▸ **Your goal**
Could the records below please be retyped exactly, with their pictures left out?

▸ **Listed entries**

╔══

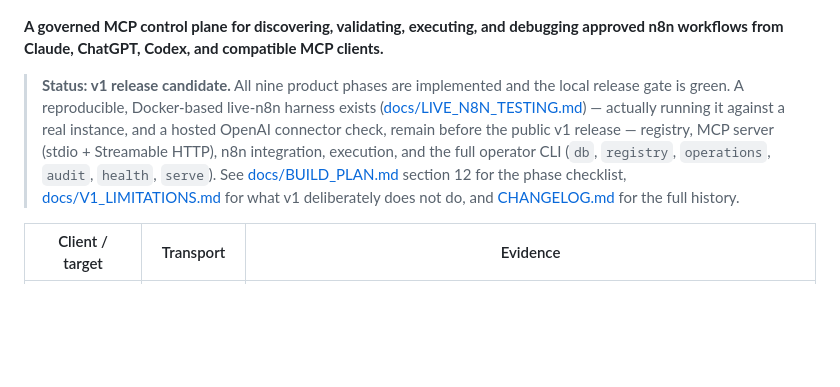
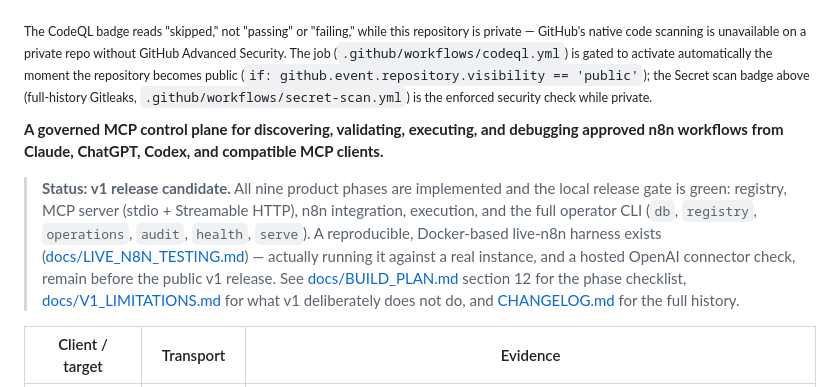
Before and after one commit to katekruger/n8n-operator, a Markdown page: README.md, the part around one of its changes. Rendered like a GitHub page; blank space fills up the shorter version.

Commit message:
Finalize rc2 release evidence and presentation
Final presentation pass (BUILD_PLAN section 12 phase 9 / release-
readiness Phase 8), reviewed as a hiring manager/GTM engineer/OSS
user landing on the README cold:

- Fixed a broken status-banner sentence that predates this session: it
  trailed off mid-thought into an unattributed list ("...remain before
  the public v1 release —\nregistry, MCP server..."), with no lead-in
  connecting the two halves. Reworded into one coherent paragraph.
- Added a Secret scan badge — the repo had a real, always-green,
  full-history Gitleaks check running on every push with no visible
  badge for it.
- Added an explanatory note directly under the badges for why the
  CodeQL badge reads "skipped" rather than "passing" while the
  repository is private (GitHub Advanced Security is plan-gated), and
  what the enforced security check is instead while private, rather
  than leaving a skipped badge unexplained.

Verified rather than assumed for this pass: every relative link in
README.md resolves to a real file; the three example MCP client
configs contain only placeholders (example.com, REPLACE_WITH_*,
/Users/you/*), never a live value; repository topics and description
still match current capabilities; scripts/demo.sh (the README's
no-n8n-required Quickstart path) runs clean end to end against a
fresh scratch database. Full local gate green: 982 tests, 93.75%
coverage, docs-consistency OK.

Co-Authored-By: Claude Sonnet 5 <noreply@anthropic.com>

```diff
--- a/README.md
+++ b/README.md
@@ -6,19 +7,26 @@
 [![MCP](https://img.shields.io/badge/MCP-2.x-6f42c1)](https://modelcontextprotocol.io/)
 [![License: Apache--2.0](https://img.shields.io/badge/License-Apache--2.0-blue.svg)](LICENSE)
 
+<sub>The CodeQL badge reads "skipped," not "passing" or "failing," while this
+repository is private — GitHub's native code scanning is unavailable on a private repo
+without GitHub Advanced Security. The job (`.github/workflows/codeql.yml`) is gated to
+activate automatically the moment the repository becomes public
+(`if: github.event.repository.visibility == 'public'`); the Secret scan badge above
+(full-history Gitleaks, `.github/workflows/secret-scan.yml`) is the enforced security
+check while private.</sub>
+
 **A governed MCP control plane for discovering, validating, executing, and debugging
 approved n8n workflows from Claude, ChatGPT, Codex, and compatible MCP clients.**
 
 > **Status: v1 release candidate.** All nine product phases are implemented and the
-> local release gate is green. A reproducible, Docker-based live-n8n harness exists
+> local release gate is green: registry, MCP server (stdio + Streamable HTTP), n8n
+> integration, execution, and the full operator CLI (`db`, `registry`, `operations`,
+> `audit`, `health`, `serve`). A reproducible, Docker-based live-n8n harness exists
 > ([docs/LIVE_N8N_TESTING.md](docs/LIVE_N8N_TESTING.md)) — actually running it against a
 > real instance, and a hosted OpenAI connector check, remain before the public v1
-> release —
-> registry, MCP server (stdio + Streamable HTTP), n8n integration, execution, and the
-> full operator CLI (`db`, `registry`, `operations`, `audit`, `health`, `serve`). See
-> [docs/BUILD_PLAN.md](docs/BUILD_PLAN.md) section 12 for the phase checklist,
-> [docs/V1_LIMITATIONS.md](docs/V1_LIMITATIONS.md) for what v1 deliberately does not
-> do, and [CHANGELOG.md](CHANGELOG.md) for the full history.
+> release. See [docs/BUILD_PLAN.md](docs/BUILD_PLAN.md) section 12 for the phase
+> checklist, [docs/V1_LIMITATIONS.md](docs/V1_LIMITATIONS.md) for what v1 deliberately
+> does not do, and [CHANGELOG.md](CHANGELOG.md) for the full history.
 
 | Client / target | Transport | Evidence |
 |---|---|---|
```
Also changed, not shown: other parts of README.md (+1 -0 lines).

╚══

▸ **Response area**
Before and after one commit to katekruger/n8n-operator, a Markdown page: README.md, the part around one of its changes. Rendered like a GitHub page; blank space fills up the shorter version.

Commit message:
Finalize rc2 release evidence and presentation
Final presentation pass (BUILD_PLAN section 12 phase 9 / release-
readiness Phase 8), reviewed as a hiring manager/GTM engineer/OSS
user landing on the README cold:

- Fixed a broken status-banner sentence that predates this session: it
  trailed off mid-thought into an unattributed list ("...remain before
  the public v1 release —\nregistry, MCP server..."), with no lead-in
  connecting the two halves. Reworded into one coherent paragraph.
- Added a Secret scan badge — the repo had a real, always-green,
  full-history Gitleaks check running on every push with no visible
  badge for it.
- Added an explanatory note directly under the badges for why the
  CodeQL badge reads "skipped" rather than "passing" while the
  repository is private (GitHub Advanced Security is plan-gated), and
  what the enforced security check is instead while private, rather
  than leaving a skipped badge unexplained.

Verified rather than assumed for this pass: every relative link in
README.md resolves to a real file; the three example MCP client
configs contain only placeholders (example.com, REPLACE_WITH_*,
/Users/you/*), never a live value; repository topics and description
still match current capabilities; scripts/demo.sh (the README's
no-n8n-required Quickstart path) runs clean end to end against a
fresh scratch database. Full local gate green: 982 tests, 93.75%
coverage, docs-consistency OK.

Co-Authored-By: Claude Sonnet 5 <noreply@anthropic.com>

```diff
--- a/README.md
+++ b/README.md
@@ -6,19 +7,26 @@
 [![MCP](https://img.shields.io/badge/MCP-2.x-6f42c1)](https://modelcontextprotocol.io/)
 [![License: Apache--2.0](https://img.shields.io/badge/License-Apache--2.0-blue.svg)](LICENSE)
 
+<sub>The CodeQL badge reads "skipped," not "passing" or "failing," while this
+repository is private — GitHub's native code scanning is unavailable on a private repo
+without GitHub Advanced Security. The job (`.github/workflows/codeql.yml`) is gated to
+activate automatically the moment the repository becomes public
+(`if: github.event.repository.visibility == 'public'`); the Secret scan badge above
+(full-history Gitleaks, `.github/workflows/secret-scan.yml`) is the enforced security
+check while private.</sub>
+
 **A governed MCP control plane for discovering, validating, executing, and debugging
 approved n8n workflows from Claude, ChatGPT, Codex, and compatible MCP clients.**
 
 > **Status: v1 release candidate.** All nine product phases are implemented and the
-> local release gate is green. A reproducible, Docker-based live-n8n harness exists
+> local release gate is green: registry, MCP server (stdio + Streamable HTTP), n8n
+> integration, execution, and the full operator CLI (`db`, `registry`, `operations`,
+> `audit`, `health`, `serve`). A reproducible, Docker-based live-n8n harness exists
 > ([docs/LIVE_N8N_TESTING.md](docs/LIVE_N8N_TESTING.md)) — actually running it against a
 > real instance, and a hosted OpenAI connector check, remain before the public v1
-> release —
-> registry, MCP server (stdio + Streamable HTTP), n8n integration, execution, and the
-> full operator CLI (`db`, `registry`, `operations`, `audit`, `health`, `serve`). See
-> [docs/BUILD_PLAN.md](docs/BUILD_PLAN.md) section 12 for the phase checklist,
-> [docs/V1_LIMITATIONS.md](docs/V1_LIMITATIONS.md) for what v1 deliberately does not
-> do, and [CHANGELOG.md](CHANGELOG.md) for the full history.
+> release. See [docs/BUILD_PLAN.md](docs/BUILD_PLAN.md) section 12 for the phase
+> checklist, [docs/V1_LIMITATIONS.md](docs/V1_LIMITATIONS.md) for what v1 deliberately
+> does not do, and [CHANGELOG.md](CHANGELOG.md) for the full history.
 
 | Client / target | Transport | Evidence |
 |---|---|---|
```
Also changed, not shown: other parts of README.md (+1 -0 lines).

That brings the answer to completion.